== Recorded information ==

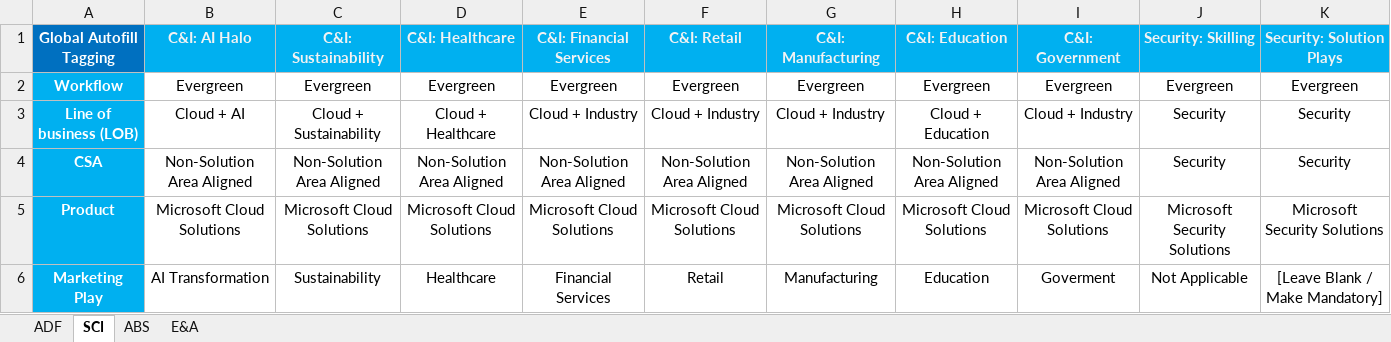
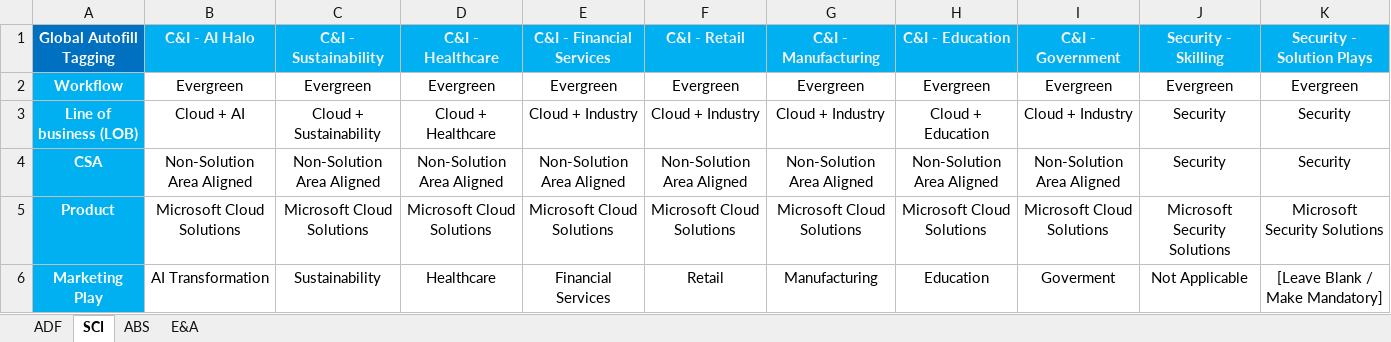
Before and after one commit to TintedAnaconda/social-localization-automation, an Excel workbook: config/Global Autofill rule.xlsx, sheet SCI, drawn as a sheet; only a part is shown; values as stored, in another font and other column widths than the file's, no borders; the diff names each change by its address in the sheet, - before the commit and + after, or states it on an @@ line.

```diff
--- a/config/Global Autofill rule.xlsx (sheet SCI)
+++ b/config/Global Autofill rule.xlsx (sheet SCI)
-B1: C&I: AI Halo
+B1: C&I - AI Halo
-C1: C&I: Sustainability
+C1: C&I - Sustainability
-D1: C&I: Healthcare
+D1: C&I - Healthcare
-E1: C&I: Financial Services
+E1: C&I - Financial Services
-F1: C&I: Retail
+F1: C&I - Retail
-G1: C&I: Manufacturing
+G1: C&I - Manufacturing
-H1: C&I: Education
+H1: C&I - Education
-I1: C&I: Government
+I1: C&I - Government
-J1: Security: Skilling
+J1: Security - Skilling
-K1: Security: Solution Plays
+K1: Security - Solution Plays
```
Also changed, not shown: sheet ADF, sheet ABS, sheet E&A, 13 other files.
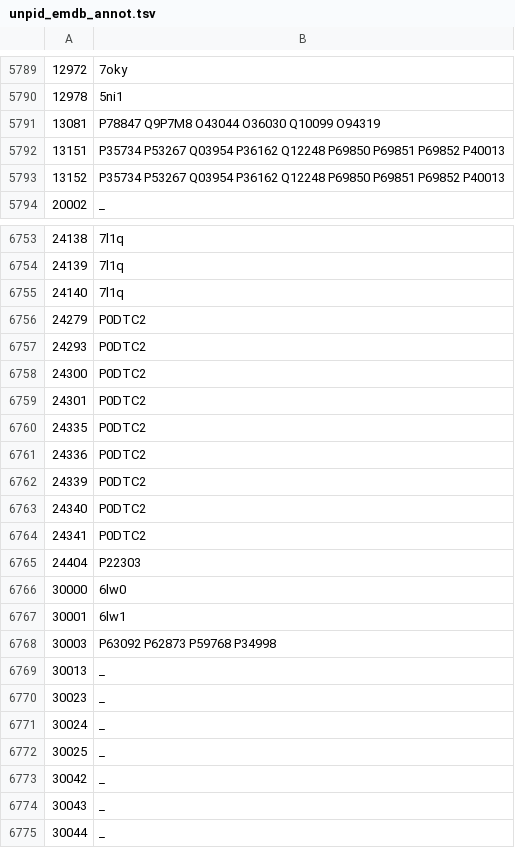
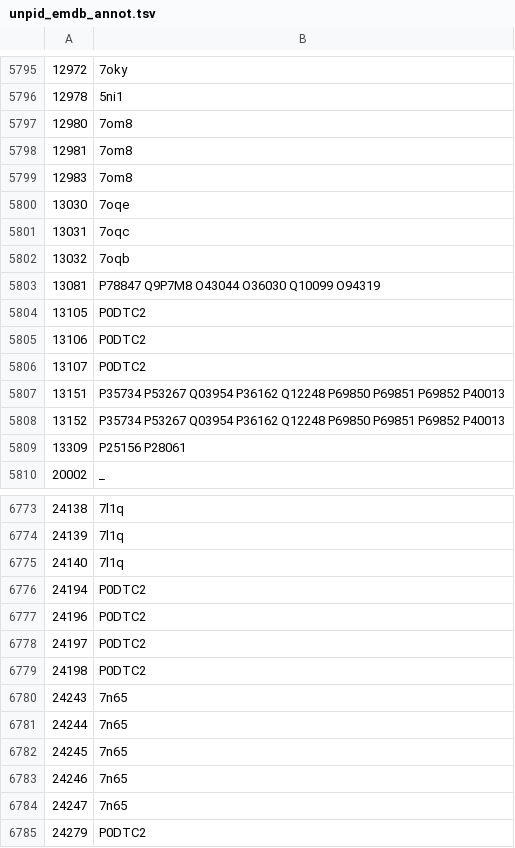
Before and after one commit to hiro111suzu/yorodumi-edit, a TSV file: unpid_emdb_annot.tsv, drawn as a sheet; only a part is shown, gaps mark what is left out; the shorter side is filled out with more unchanged rows; the diff covers the shown part only; the diff names each change by its address in the sheet, - before the commit and + after, or states it on an @@ line.

```diff
--- a/unpid_emdb_annot.tsv
+++ b/unpid_emdb_annot.tsv
+row 5797: 12980 | 7om8
+row 5798: 12981 | 7om8
+row 5799: 12983 | 7om8
+row 5800: 13030 | 7oqe
+row 5801: 13031 | 7oqc
+row 5802: 13032 | 7oqb
+row 5804: 13105 | P0DTC2
+row 5805: 13106 | P0DTC2
+row 5806: 13107 | P0DTC2
+row 5809: 13309 | P25156 P28061
+row 6776: 24194 | P0DTC2
+row 6777: 24196 | P0DTC2
+row 6778: 24197 | P0DTC2
+row 6779: 24198 | P0DTC2
+row 6780: 24243 | 7n65
+row 6781: 24244 | 7n65
+row 6782: 24245 | 7n65
+row 6783: 24246 | 7n65
+row 6784: 24247 | 7n65
```
Also changed, not shown: 22 added rows, 1 moved row and 1 edited cell elsewhere in this file, categ.tsv, mng_config.tsv, 5 other files.
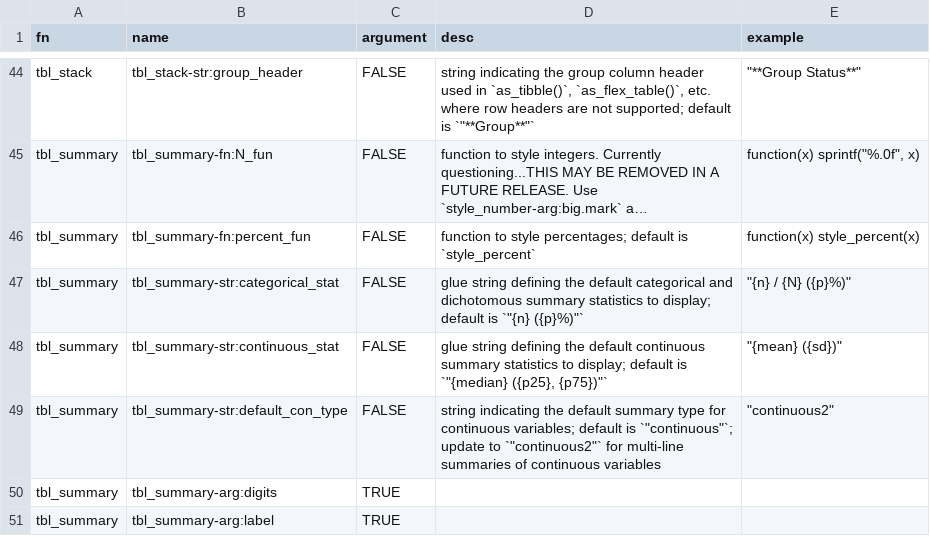
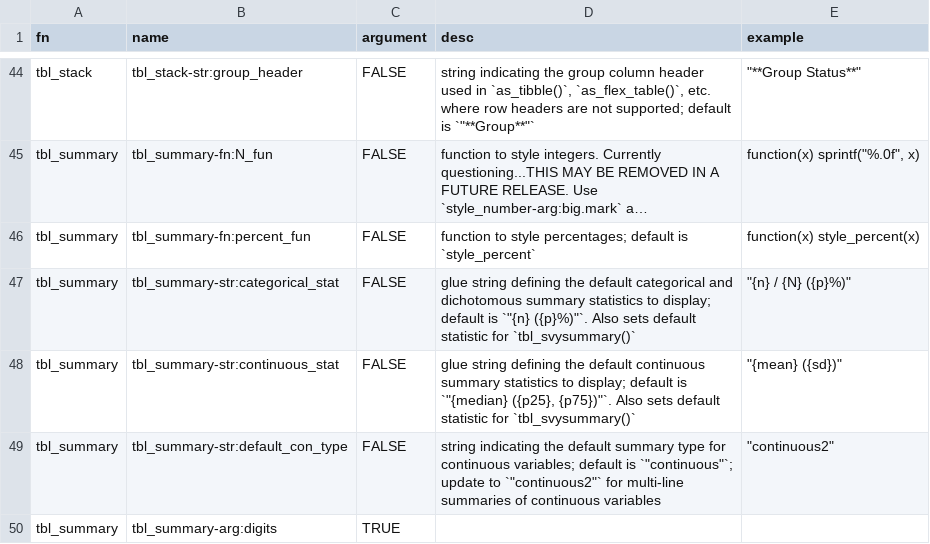
Before and after one commit to ddsjoberg/gtsummary, a CSV file: data-raw/gtsummary_theme_elements.csv, drawn as a sheet; only a part is shown, gaps mark what is left out; the shorter side is filled out with more unchanged rows; long unchanged cells end in …; the diff names each change by its address in the sheet, - before the commit and + after, or states it on an @@ line.

Commit message:
Updates to mean and SD theme for svy functions (#763)
* added survey t-test to mean_sd theme

* updated theme element documentation

* Update tbl_survfit.R

* Update DESCRIPTION

* Increment version number

* Update gtsummary-package.Rd

```diff
--- a/data-raw/gtsummary_theme_elements.csv
+++ b/data-raw/gtsummary_theme_elements.csv
-D47 (desc): …is `"{n} ({p}%)"`
+D47 (desc): …is `"{n} ({p}%)"`. Also sets default statistic for `tbl_svysummary()`
-D48 (desc): …`"{median} ({p25}, {p75})"`
+D48 (desc): …`"{median} ({p25}, {p75})"`. Also sets default statistic for `tbl_svysummary()`
```
Also changed, not shown: 7 other files.
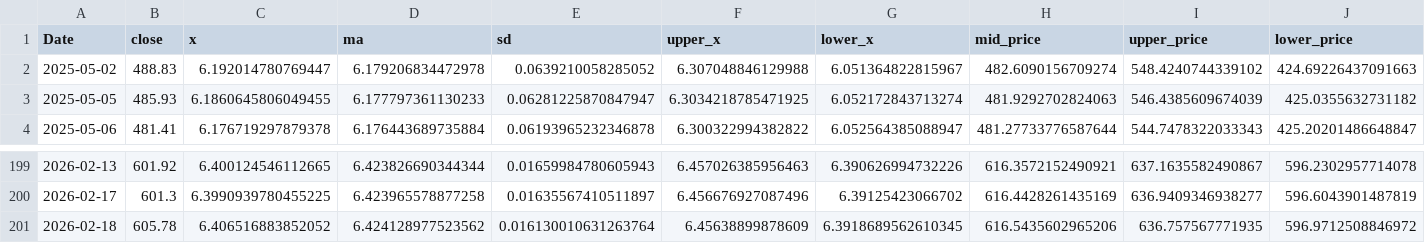
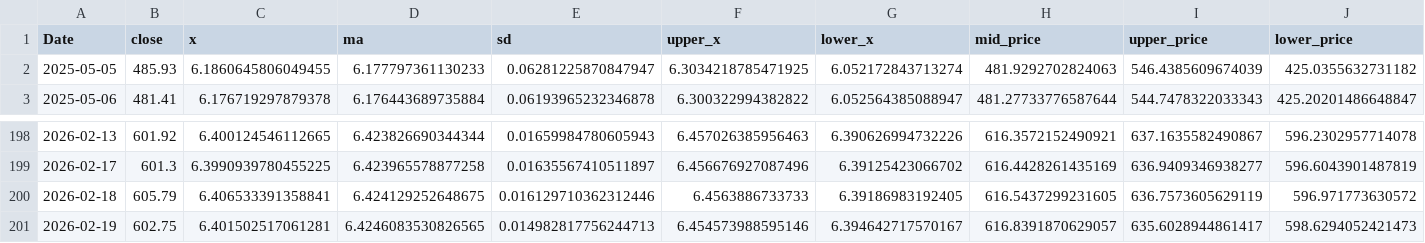
Before and after one commit to Joseph-Chou911/fred-cache, a CSV file: nasdaq_bb_cache/tail_price_qqq.csv, drawn as a sheet; only a part is shown, gaps mark what is left out; removed rows and columns are numbered as before the commit, all else as after; rows hold the shown columns only; the diff covers the shown part only; the diff names each change by its address in the sheet, - before the commit and + after, or states it on an @@ line.

```diff
--- a/nasdaq_bb_cache/tail_price_qqq.csv
+++ b/nasdaq_bb_cache/tail_price_qqq.csv
-row 2: 2025-05-02 | 488.83 | 6.192014780769447 | 6.179206834472978 | 0.0639210058285052 | 6.307048846129988 | 6.051364822815967 | 482.6090156709274 | 548.4240744339102 | 424.69226437091663
-B200 (close): 605.78
+B200 (close): 605.79
-C200 (x): 6.406516883852052
+C200 (x): 6.406533391358841
-D200 (ma): 6.424128977523562
+D200 (ma): 6.424129252648675
-E200 (sd): 0.016130010631263764
+E200 (sd): 0.016129710362312446
-F200 (upper_x): 6.45638899878609
+F200 (upper_x): 6.4563886733733
-G200 (lower_x): 6.3918689562610345
+G200 (lower_x): 6.39186983192405
-H200 (mid_price): 616.5435602965206
+H200 (mid_price): 616.5437299231605
-I200 (upper_price): 636.757567771935
+I200 (upper_price): 636.7573605629119
-J200 (lower_price): 596.9712508846972
+J200 (lower_price): 596.971773630572
+row 201: 2026-02-19 | 602.75 | 6.401502517061281 | 6.4246083530826565 | 0.014982817756244713 | 6.454573988595146 | 6.394642717570167 | 616.8391870629057 | 635.6028944861417 | 598.6294052421473
```
Also changed, not shown: 3 edited cells elsewhere in this file, 3 other files.
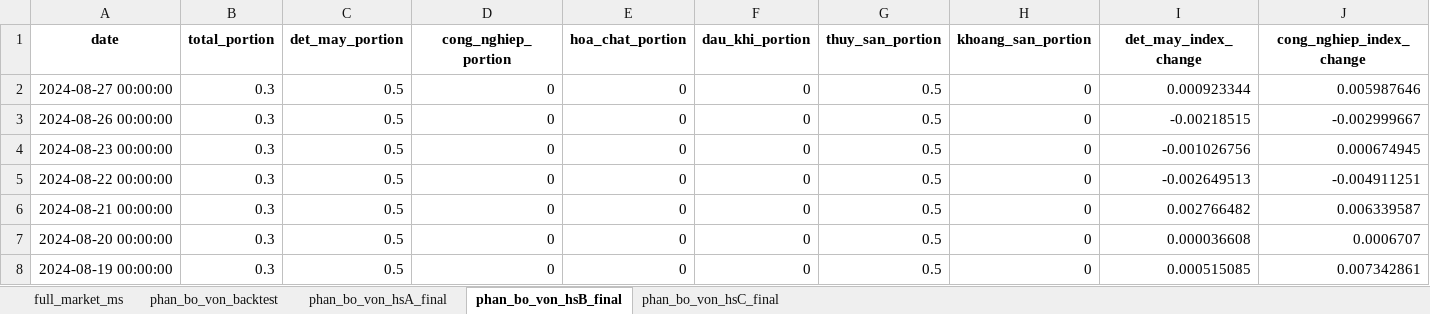
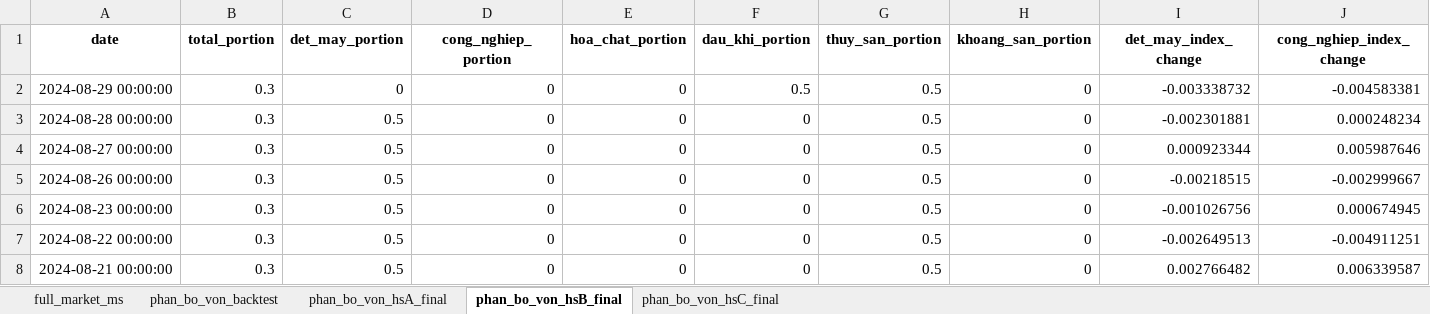
Before and after one commit to twan507/t2m-pycode, an Excel workbook: capital_allocation/test_data.xlsx, sheet phan_bo_von_hsB_final, drawn as a sheet; only a part is shown; the shorter side is filled out with more unchanged rows; values as stored, in another font and other column widths than the file's, no borders; rows hold the shown columns only; the diff names each change by its address in the sheet, - before the commit and + after, or states it on an @@ line.

```diff
--- a/capital_allocation/test_data.xlsx (sheet phan_bo_von_hsB_final)
+++ b/capital_allocation/test_data.xlsx (sheet phan_bo_von_hsB_final)
+row 2: 2024-08-29 00:00:00 | 0.3 | 0 | 0 | 0 | 0.5 | 0.5 | 0 | -0.003338732 | -0.004583381
+row 3: 2024-08-28 00:00:00 | 0.3 | 0.5 | 0 | 0 | 0 | 0.5 | 0 | -0.002301881 | 0.000248234
```
Also changed, not shown: sheet phan_bo_von_backtest, sheet phan_bo_von_hsC_final, sheet phan_bo_von_hsA_final, sheet full_market_ms, 23 other files.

===

No pictures go in the copy. Set down all the data exactly.

Before and after one commit to TintedAnaconda/social-localization-automation, an Excel workbook: config/Global Autofill rule.xlsx, sheet SCI, drawn as a sheet; only a part is shown; values as stored, in another font and other column widths than the file's, no borders; the diff names each change by its address in the sheet, - before the commit and + after, or states it on an @@ line.

```diff
--- a/config/Global Autofill rule.xlsx (sheet SCI)
+++ b/config/Global Autofill rule.xlsx (sheet SCI)
-B1: C&I: AI Halo
+B1: C&I - AI Halo
-C1: C&I: Sustainability
+C1: C&I - Sustainability
-D1: C&I: Healthcare
+D1: C&I - Healthcare
-E1: C&I: Financial Services
+E1: C&I - Financial Services
-F1: C&I: Retail
+F1: C&I - Retail
-G1: C&I: Manufacturing
+G1: C&I - Manufacturing
-H1: C&I: Education
+H1: C&I - Education
-I1: C&I: Government
+I1: C&I - Government
-J1: Security: Skilling
+J1: Security - Skilling
-K1: Security: Solution Plays
+K1: Security - Solution Plays
```
Also changed, not shown: sheet ADF, sheet ABS, sheet E&A, 13 other files.
Before and after one commit to hiro111suzu/yorodumi-edit, a TSV file: unpid_emdb_annot.tsv, drawn as a sheet; only a part is shown, gaps mark what is left out; the shorter side is filled out with more unchanged rows; the diff covers the shown part only; the diff names each change by its address in the sheet, - before the commit and + after, or states it on an @@ line.

```diff
--- a/unpid_emdb_annot.tsv
+++ b/unpid_emdb_annot.tsv
+row 5797: 12980 | 7om8
+row 5798: 12981 | 7om8
+row 5799: 12983 | 7om8
+row 5800: 13030 | 7oqe
+row 5801: 13031 | 7oqc
+row 5802: 13032 | 7oqb
+row 5804: 13105 | P0DTC2
+row 5805: 13106 | P0DTC2
+row 5806: 13107 | P0DTC2
+row 5809: 13309 | P25156 P28061
+row 6776: 24194 | P0DTC2
+row 6777: 24196 | P0DTC2
+row 6778: 24197 | P0DTC2
+row 6779: 24198 | P0DTC2
+row 6780: 24243 | 7n65
+row 6781: 24244 | 7n65
+row 6782: 24245 | 7n65
+row 6783: 24246 | 7n65
+row 6784: 24247 | 7n65
```
Also changed, not shown: 22 added rows, 1 moved row and 1 edited cell elsewhere in this file, categ.tsv, mng_config.tsv, 5 other files.
Before and after one commit to ddsjoberg/gtsummary, a CSV file: data-raw/gtsummary_theme_elements.csv, drawn as a sheet; only a part is shown, gaps mark what is left out; the shorter side is filled out with more unchanged rows; long unchanged cells end in …; the diff names each change by its address in the sheet, - before the commit and + after, or states it on an @@ line.

Commit message:
Updates to mean and SD theme for svy functions (#763)
* added survey t-test to mean_sd theme

* updated theme element documentation

* Update tbl_survfit.R

* Update DESCRIPTION

* Increment version number

* Update gtsummary-package.Rd

```diff
--- a/data-raw/gtsummary_theme_elements.csv
+++ b/data-raw/gtsummary_theme_elements.csv
-D47 (desc): …is `"{n} ({p}%)"`
+D47 (desc): …is `"{n} ({p}%)"`. Also sets default statistic for `tbl_svysummary()`
-D48 (desc): …`"{median} ({p25}, {p75})"`
+D48 (desc): …`"{median} ({p25}, {p75})"`. Also sets default statistic for `tbl_svysummary()`
```
Also changed, not shown: 7 other files.
Before and after one commit to Joseph-Chou911/fred-cache, a CSV file: nasdaq_bb_cache/tail_price_qqq.csv, drawn as a sheet; only a part is shown, gaps mark what is left out; removed rows and columns are numbered as before the commit, all else as after; rows hold the shown columns only; the diff covers the shown part only; the diff names each change by its address in the sheet, - before the commit and + after, or states it on an @@ line.

```diff
--- a/nasdaq_bb_cache/tail_price_qqq.csv
+++ b/nasdaq_bb_cache/tail_price_qqq.csv
-row 2: 2025-05-02 | 488.83 | 6.192014780769447 | 6.179206834472978 | 0.0639210058285052 | 6.307048846129988 | 6.051364822815967 | 482.6090156709274 | 548.4240744339102 | 424.69226437091663
-B200 (close): 605.78
+B200 (close): 605.79
-C200 (x): 6.406516883852052
+C200 (x): 6.406533391358841
-D200 (ma): 6.424128977523562
+D200 (ma): 6.424129252648675
-E200 (sd): 0.016130010631263764
+E200 (sd): 0.016129710362312446
-F200 (upper_x): 6.45638899878609
+F200 (upper_x): 6.4563886733733
-G200 (lower_x): 6.3918689562610345
+G200 (lower_x): 6.39186983192405
-H200 (mid_price): 616.5435602965206
+H200 (mid_price): 616.5437299231605
-I200 (upper_price): 636.757567771935
+I200 (upper_price): 636.7573605629119
-J200 (lower_price): 596.9712508846972
+J200 (lower_price): 596.971773630572
+row 201: 2026-02-19 | 602.75 | 6.401502517061281 | 6.4246083530826565 | 0.014982817756244713 | 6.454573988595146 | 6.394642717570167 | 616.8391870629057 | 635.6028944861417 | 598.6294052421473
```
Also changed, not shown: 3 edited cells elsewhere in this file, 3 other files.
Before and after one commit to twan507/t2m-pycode, an Excel workbook: capital_allocation/test_data.xlsx, sheet phan_bo_von_hsB_final, drawn as a sheet; only a part is shown; the shorter side is filled out with more unchanged rows; values as stored, in another font and other column widths than the file's, no borders; rows hold the shown columns only; the diff names each change by its address in the sheet, - before the commit and + after, or states it on an @@ line.

```diff
--- a/capital_allocation/test_data.xlsx (sheet phan_bo_von_hsB_final)
+++ b/capital_allocation/test_data.xlsx (sheet phan_bo_von_hsB_final)
+row 2: 2024-08-29 00:00:00 | 0.3 | 0 | 0 | 0 | 0.5 | 0.5 | 0 | -0.003338732 | -0.004583381
+row 3: 2024-08-28 00:00:00 | 0.3 | 0.5 | 0 | 0 | 0 | 0.5 | 0 | -0.002301881 | 0.000248234
```
Also changed, not shown: sheet phan_bo_von_backtest, sheet phan_bo_von_hsC_final, sheet phan_bo_von_hsA_final, sheet full_market_ms, 23 other files.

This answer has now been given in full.